For most people, coming to a decision about a vocation will take a lot of time and prayer. There are, of course, exceptions: prodigies who have been blessed with an amazing talent or people, like St. Thérèse, who reach a conviction quite young.
The first step, however, is placing oneself in God’s hands through prayer: “What is your will for me, God? Speak, for your servant is listening.” While it’s unlikely that God will answer the prayer in an audible way, he does provide people with certain personalities and skill sets that can steer them in the right direction. A person who struggles in the physical sciences but excels in literature and philosophy may not be on a path toward being a doctor. Does one’s personality augur for a life of celibacy or marriage? The point is that God speaks to people through the gifts he has given them, and those gifts should be developed and brought to bear in one’s discernment.
God also speaks to people through their loved ones, mentors, and the Church. A wise person listens very carefully to the opinions of those who know him or her well.
Moreover, if one does discern a call to the clerical or religious life, then those who are charged with receiving candidates will test the call.
To put it succinctly, when one is discerning a vocation, one must pray, think and act. Moreover, undergirding one’s discernment must be a confident trust in the mercy and love of God. As St. Thérèse discovered in her own discernment, the God who made each person with such great intimacy and care is not going to leave a person in the dark.
There may be periods of frustration and impatience; it may seem as if God is holding back. Often, however, setbacks are ways that God interrupts a person’s logic in order to set him or her on the path he prefers. Indeed, many wise men and women, who have spent their lives chasing passionately after God, will testify that one needs to be ready for surprises when one is making the effort to yield to him.
Nevertheless, the absolute, non-negotiable requirement to being what God calls one to be is to remind oneself daily of God’s love, even if it seems absent. For the Lord has spoken: “Can a mother forget her infant, be without tenderness for the child of her womb? Even should she forget, I will never forget you” (Is 49:15).
David Werning writes from Virginia.
Nihil Obstat: Msgr. Michael Heintz, Censor Librorum
|An Anonymous Christian?
| Father Pedro Opeka during Mass in his village of Akamasoa, Antananarivo, Madagascar, on Oct. 7, 2007. Father Pedro was nominated for the Nobel Peace Prize in 2013. Pierre-Yves Babelon / Shutterstock.com
What happens if a person is not aware of the good news of Jesus? If, as the Church teaches, it is part of human nature to love and to seek happiness, then a person without knowledge of Jesus may respond to these innate drives without knowing their source. God’s grace is given independent of a person’s recognition. If one lives according to the love of God implanted in one’s heart, one can be saved. However, this lack of knowledge is not a good thing. The world has been given a gift beyond measure in Jesus. To say that it’s possible to be saved without knowledge of him is not to suggest that ignorance of him should be accepted.
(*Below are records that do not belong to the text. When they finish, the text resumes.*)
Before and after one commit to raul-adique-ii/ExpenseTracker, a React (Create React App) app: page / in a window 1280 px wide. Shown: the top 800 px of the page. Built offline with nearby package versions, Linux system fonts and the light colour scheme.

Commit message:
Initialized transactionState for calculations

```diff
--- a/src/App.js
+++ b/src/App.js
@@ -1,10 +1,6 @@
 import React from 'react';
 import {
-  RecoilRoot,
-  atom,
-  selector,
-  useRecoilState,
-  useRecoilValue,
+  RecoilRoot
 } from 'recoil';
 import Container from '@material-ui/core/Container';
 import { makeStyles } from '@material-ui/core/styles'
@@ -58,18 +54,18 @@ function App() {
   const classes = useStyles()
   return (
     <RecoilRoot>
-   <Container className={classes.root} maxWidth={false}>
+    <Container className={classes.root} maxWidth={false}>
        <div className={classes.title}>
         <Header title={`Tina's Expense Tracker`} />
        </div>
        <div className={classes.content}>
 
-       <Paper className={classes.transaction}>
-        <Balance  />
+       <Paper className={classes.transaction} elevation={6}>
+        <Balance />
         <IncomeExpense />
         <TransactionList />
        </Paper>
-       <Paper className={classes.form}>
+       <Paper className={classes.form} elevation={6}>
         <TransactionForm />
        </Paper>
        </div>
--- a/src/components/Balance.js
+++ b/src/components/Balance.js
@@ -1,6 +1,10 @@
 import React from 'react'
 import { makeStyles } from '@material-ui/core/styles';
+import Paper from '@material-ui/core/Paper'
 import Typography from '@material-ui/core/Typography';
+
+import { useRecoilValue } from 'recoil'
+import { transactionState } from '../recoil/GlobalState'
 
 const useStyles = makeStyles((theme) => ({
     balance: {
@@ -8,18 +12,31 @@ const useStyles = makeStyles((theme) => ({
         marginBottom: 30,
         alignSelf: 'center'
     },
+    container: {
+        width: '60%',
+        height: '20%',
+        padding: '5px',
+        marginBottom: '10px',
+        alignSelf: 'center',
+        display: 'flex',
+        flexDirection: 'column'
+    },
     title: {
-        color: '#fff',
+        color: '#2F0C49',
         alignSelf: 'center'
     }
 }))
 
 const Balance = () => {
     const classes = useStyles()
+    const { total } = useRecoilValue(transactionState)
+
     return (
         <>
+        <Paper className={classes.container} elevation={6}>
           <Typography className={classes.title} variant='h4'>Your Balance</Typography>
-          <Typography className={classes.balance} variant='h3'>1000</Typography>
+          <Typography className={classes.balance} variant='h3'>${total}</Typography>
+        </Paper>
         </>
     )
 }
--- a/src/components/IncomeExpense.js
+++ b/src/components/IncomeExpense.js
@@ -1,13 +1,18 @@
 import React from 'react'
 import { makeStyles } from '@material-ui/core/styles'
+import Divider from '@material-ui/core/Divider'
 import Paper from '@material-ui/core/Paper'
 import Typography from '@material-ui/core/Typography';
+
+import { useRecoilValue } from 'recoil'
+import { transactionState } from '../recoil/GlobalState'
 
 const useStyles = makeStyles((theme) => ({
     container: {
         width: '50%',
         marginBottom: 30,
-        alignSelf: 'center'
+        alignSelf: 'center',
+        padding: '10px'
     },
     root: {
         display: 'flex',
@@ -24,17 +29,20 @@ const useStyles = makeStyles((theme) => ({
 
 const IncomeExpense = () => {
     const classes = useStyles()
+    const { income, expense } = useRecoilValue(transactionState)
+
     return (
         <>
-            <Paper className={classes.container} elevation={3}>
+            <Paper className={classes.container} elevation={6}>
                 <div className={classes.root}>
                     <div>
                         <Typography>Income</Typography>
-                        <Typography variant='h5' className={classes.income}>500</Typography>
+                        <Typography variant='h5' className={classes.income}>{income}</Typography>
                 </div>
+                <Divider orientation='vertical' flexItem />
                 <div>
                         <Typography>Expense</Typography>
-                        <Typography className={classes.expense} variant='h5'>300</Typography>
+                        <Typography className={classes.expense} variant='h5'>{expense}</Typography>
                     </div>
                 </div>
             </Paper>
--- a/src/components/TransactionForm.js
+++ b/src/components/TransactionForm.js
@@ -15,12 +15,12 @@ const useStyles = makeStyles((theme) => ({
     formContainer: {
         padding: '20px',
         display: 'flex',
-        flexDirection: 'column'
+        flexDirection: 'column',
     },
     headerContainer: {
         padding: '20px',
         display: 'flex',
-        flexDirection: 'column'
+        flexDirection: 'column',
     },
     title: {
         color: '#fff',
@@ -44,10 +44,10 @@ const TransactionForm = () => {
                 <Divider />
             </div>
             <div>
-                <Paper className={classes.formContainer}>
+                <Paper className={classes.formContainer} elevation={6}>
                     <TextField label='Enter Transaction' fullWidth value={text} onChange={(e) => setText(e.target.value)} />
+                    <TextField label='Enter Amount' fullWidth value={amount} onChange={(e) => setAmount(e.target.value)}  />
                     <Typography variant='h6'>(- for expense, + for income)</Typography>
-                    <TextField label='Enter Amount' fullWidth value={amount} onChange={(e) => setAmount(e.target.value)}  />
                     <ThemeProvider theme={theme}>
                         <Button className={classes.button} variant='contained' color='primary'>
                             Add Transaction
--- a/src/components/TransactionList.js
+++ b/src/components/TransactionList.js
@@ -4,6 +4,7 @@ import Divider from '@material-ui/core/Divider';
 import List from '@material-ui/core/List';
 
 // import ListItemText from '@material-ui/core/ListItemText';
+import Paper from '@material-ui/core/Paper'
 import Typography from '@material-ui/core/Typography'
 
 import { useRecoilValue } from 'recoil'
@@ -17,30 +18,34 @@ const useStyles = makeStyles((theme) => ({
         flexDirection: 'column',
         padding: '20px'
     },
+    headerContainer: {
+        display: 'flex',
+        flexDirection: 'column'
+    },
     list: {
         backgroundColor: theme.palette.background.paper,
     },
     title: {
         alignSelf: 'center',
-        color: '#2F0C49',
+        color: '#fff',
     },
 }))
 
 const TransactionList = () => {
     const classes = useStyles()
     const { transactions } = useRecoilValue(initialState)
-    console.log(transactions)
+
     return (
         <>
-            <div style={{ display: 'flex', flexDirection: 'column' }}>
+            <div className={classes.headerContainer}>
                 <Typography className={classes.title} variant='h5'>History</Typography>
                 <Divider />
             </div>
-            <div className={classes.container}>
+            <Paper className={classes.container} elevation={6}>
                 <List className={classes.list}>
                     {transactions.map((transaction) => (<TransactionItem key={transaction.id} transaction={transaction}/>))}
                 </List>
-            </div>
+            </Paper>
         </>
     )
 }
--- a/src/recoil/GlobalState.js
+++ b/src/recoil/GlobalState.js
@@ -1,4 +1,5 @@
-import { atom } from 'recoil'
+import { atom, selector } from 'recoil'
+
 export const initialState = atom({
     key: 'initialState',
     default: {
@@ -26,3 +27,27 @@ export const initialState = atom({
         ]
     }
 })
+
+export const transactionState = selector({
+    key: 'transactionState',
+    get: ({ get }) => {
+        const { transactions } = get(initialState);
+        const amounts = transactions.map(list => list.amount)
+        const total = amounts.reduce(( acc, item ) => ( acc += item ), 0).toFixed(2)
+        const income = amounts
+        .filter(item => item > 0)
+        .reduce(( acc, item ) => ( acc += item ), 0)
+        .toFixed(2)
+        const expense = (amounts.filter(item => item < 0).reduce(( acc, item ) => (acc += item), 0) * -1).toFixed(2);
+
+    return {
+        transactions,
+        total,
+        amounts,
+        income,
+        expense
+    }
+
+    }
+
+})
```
It is far better to know Jesus than not to. Knowing him means knowing where one comes from and where one is headed. A person may have a sense that there is more to life than here and now, but without Jesus the person misses the full picture. Worse yet, “some there are who, living and dying in this world without God, are exposed to final despair” (Lumen Gentium, No. 16). To work against this fate for anyone, the Church urges every member to share the Gospel.